═════ Data provided ═════
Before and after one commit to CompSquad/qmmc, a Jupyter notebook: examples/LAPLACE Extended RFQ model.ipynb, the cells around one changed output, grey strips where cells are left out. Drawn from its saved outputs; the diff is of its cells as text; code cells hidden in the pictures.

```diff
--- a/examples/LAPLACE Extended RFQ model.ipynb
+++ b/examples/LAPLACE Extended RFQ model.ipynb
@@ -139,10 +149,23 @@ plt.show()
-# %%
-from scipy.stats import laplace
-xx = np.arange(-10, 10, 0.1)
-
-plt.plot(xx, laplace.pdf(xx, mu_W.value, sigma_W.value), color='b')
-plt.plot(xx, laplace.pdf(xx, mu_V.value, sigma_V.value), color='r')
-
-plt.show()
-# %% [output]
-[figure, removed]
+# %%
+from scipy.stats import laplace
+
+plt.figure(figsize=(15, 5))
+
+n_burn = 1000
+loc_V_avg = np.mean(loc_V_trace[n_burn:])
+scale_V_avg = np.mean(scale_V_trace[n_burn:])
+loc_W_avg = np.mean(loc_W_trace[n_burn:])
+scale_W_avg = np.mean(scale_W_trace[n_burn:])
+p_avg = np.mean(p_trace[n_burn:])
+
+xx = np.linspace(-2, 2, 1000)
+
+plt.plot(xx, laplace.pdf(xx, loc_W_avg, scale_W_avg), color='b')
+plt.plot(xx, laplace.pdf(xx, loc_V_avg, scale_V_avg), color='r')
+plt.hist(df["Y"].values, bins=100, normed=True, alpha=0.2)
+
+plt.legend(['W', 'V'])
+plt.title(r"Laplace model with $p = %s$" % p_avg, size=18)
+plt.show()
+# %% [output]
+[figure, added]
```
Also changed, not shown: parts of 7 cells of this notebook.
═════
### Exercise brief
Only lines that include "plot" belong in the answer; copy all of them from the listing.

### Expected answer
-plt.plot(xx, laplace.pdf(xx, mu_W.value, sigma_W.value), color='b')
-plt.plot(xx, laplace.pdf(xx, mu_V.value, sigma_V.value), color='r')
+plt.plot(xx, laplace.pdf(xx, loc_W_avg, scale_W_avg), color='b')
+plt.plot(xx, laplace.pdf(xx, loc_V_avg, scale_V_avg), color='r')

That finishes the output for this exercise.